### Required action
Check every line of the material below, and show those that contain "name".

* * * *

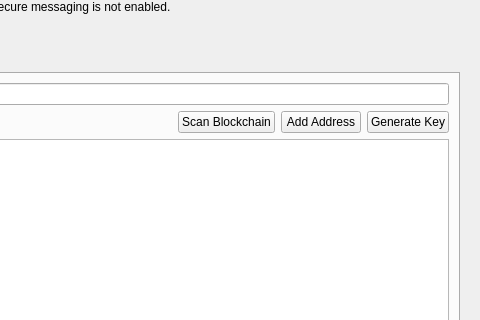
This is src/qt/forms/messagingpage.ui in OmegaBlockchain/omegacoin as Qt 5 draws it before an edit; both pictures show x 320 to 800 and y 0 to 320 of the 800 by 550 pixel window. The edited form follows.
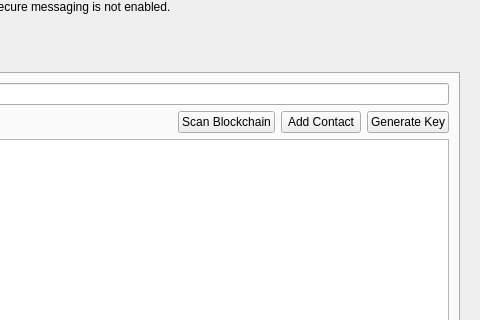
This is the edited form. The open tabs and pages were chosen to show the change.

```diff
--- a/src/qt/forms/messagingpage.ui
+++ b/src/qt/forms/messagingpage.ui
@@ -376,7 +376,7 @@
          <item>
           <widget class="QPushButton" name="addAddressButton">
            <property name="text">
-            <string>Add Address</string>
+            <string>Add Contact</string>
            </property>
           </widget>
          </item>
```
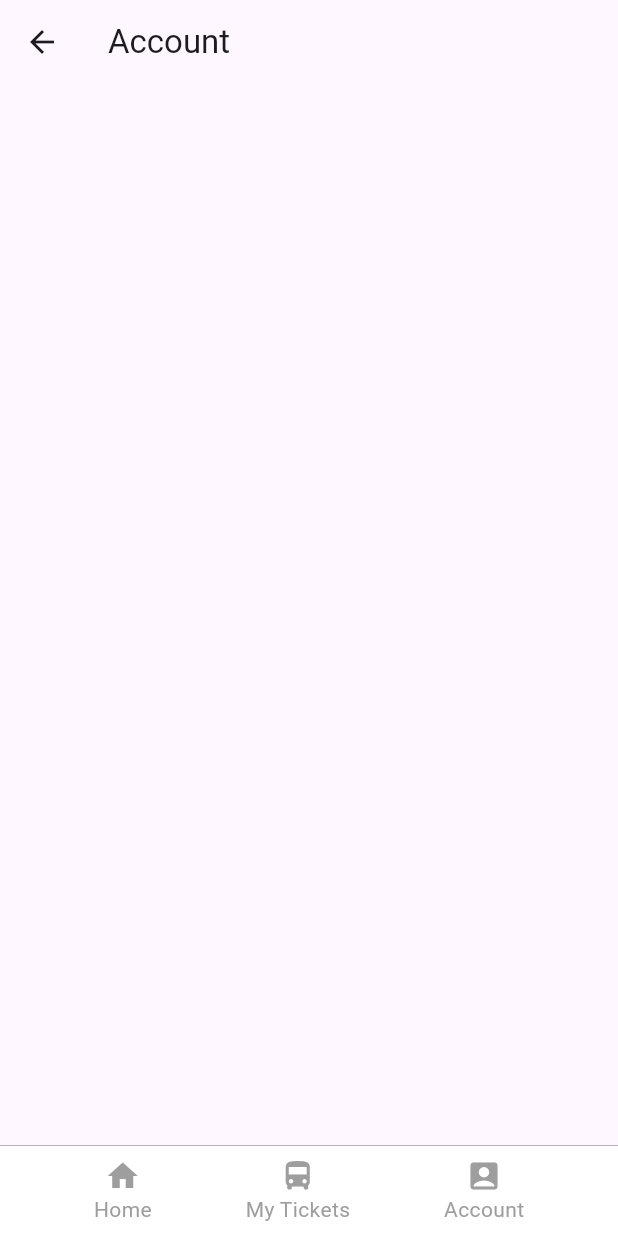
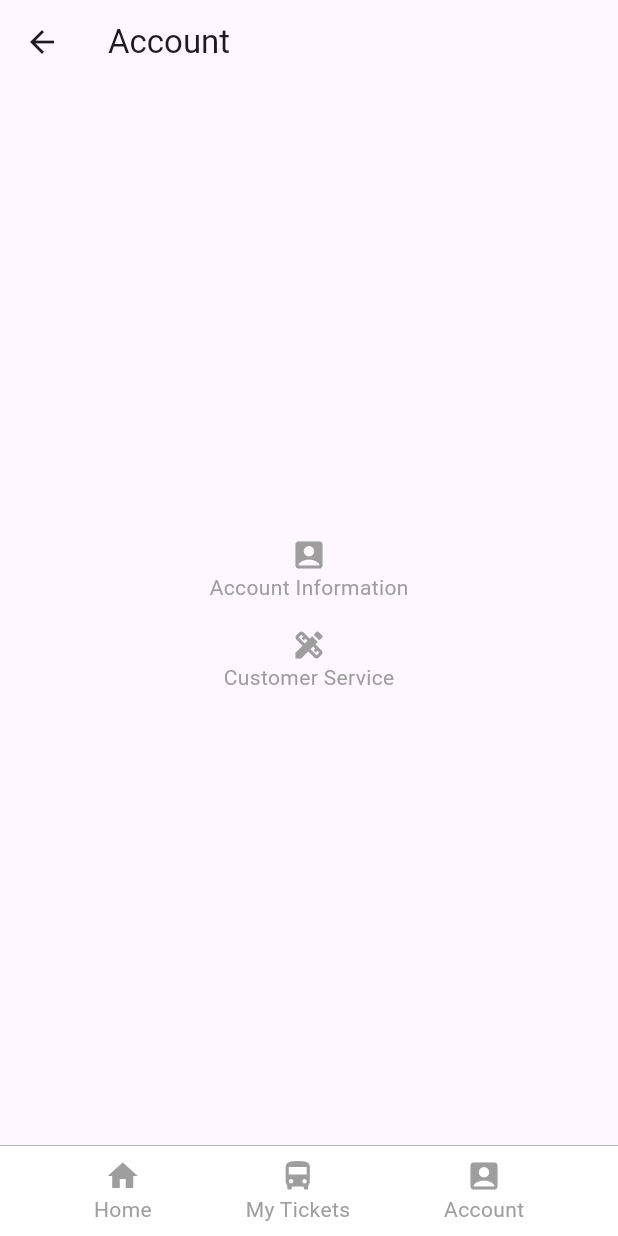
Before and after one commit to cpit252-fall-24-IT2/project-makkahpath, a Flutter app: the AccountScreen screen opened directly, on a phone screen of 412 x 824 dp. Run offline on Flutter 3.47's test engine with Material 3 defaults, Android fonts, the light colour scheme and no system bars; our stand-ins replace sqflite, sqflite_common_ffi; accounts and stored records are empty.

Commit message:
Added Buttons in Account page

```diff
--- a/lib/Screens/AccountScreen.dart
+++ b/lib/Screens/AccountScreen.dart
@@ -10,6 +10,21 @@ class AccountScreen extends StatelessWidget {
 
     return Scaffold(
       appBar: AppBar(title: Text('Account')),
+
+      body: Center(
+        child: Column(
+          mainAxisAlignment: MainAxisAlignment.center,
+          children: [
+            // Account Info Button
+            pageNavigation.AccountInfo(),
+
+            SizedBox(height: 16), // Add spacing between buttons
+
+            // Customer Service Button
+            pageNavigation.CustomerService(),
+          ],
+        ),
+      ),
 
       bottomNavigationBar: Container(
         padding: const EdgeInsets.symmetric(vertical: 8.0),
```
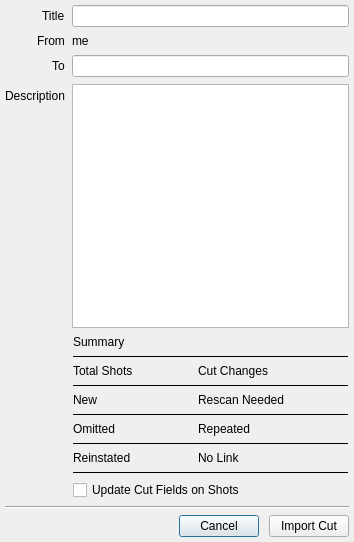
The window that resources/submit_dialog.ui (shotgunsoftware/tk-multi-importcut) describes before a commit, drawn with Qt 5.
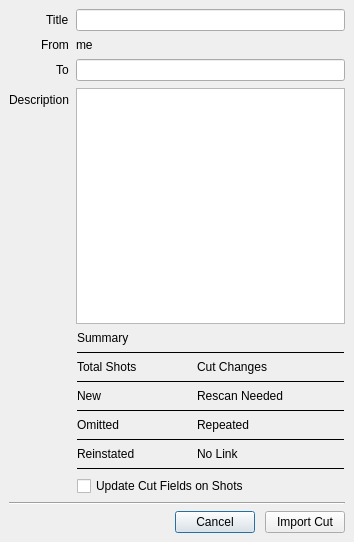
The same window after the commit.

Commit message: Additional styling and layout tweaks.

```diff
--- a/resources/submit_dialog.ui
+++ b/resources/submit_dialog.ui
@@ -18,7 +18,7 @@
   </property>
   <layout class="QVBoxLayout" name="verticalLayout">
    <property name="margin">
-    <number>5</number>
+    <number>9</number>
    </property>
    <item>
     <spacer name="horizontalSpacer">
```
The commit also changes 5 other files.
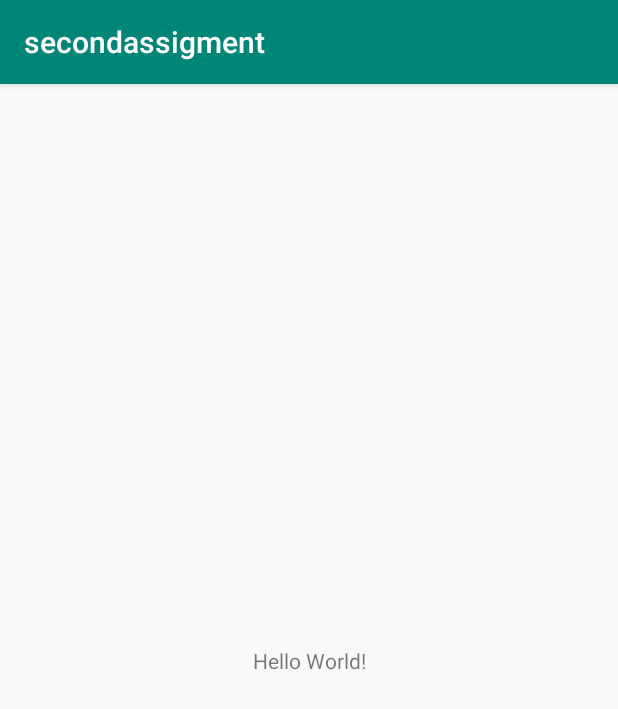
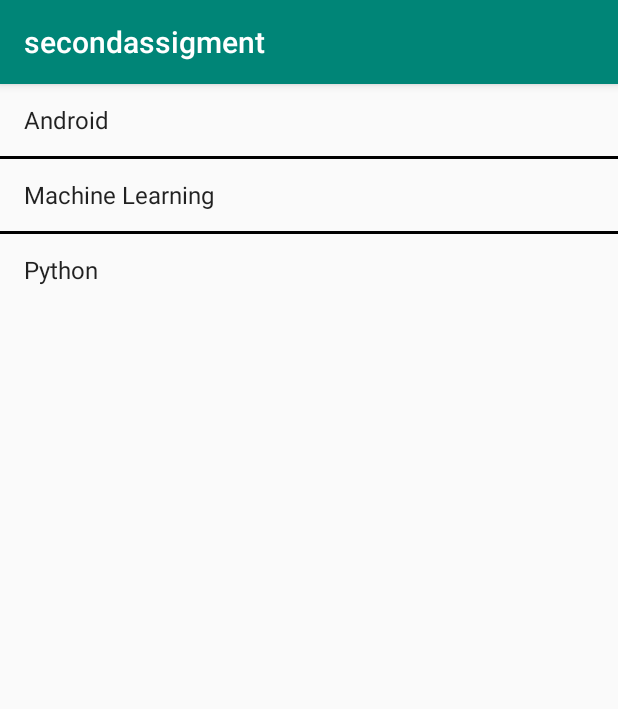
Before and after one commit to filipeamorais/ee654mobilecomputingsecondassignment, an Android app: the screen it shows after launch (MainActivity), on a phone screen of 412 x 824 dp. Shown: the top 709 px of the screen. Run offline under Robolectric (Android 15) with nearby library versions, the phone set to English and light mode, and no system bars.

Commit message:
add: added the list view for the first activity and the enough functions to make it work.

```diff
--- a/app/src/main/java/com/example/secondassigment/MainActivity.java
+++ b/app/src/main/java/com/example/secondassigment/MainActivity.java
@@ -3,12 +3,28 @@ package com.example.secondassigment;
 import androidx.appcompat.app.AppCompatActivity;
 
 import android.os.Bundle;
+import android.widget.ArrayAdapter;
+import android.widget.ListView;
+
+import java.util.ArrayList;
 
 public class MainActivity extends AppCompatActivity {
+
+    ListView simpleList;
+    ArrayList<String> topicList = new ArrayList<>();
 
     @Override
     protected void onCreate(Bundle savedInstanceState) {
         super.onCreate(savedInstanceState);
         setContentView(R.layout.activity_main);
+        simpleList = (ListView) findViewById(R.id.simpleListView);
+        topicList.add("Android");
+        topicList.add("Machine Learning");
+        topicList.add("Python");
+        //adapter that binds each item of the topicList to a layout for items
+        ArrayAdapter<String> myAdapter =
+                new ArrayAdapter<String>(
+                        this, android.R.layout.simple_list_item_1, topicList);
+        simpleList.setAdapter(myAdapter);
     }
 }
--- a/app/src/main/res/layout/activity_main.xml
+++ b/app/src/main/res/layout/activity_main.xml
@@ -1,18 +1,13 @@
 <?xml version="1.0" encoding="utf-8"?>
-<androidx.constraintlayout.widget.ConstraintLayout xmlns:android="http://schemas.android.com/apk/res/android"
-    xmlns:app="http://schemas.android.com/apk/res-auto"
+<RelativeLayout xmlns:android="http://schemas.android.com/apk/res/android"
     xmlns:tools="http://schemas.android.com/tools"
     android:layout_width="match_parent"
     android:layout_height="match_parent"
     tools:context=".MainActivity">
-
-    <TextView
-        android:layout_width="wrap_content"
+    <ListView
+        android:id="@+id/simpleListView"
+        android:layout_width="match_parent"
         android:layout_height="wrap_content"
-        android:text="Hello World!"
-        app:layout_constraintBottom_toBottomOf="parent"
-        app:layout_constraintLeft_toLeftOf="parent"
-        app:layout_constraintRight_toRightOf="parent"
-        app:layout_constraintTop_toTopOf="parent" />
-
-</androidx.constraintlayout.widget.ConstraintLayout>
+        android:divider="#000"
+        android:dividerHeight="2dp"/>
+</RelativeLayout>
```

* * * *

### Finished exercise
           <widget class="QPushButton" name="addAddressButton">
            <property name="text">
   <layout class="QVBoxLayout" name="verticalLayout">
    <property name="margin">
     <spacer name="horizontalSpacer">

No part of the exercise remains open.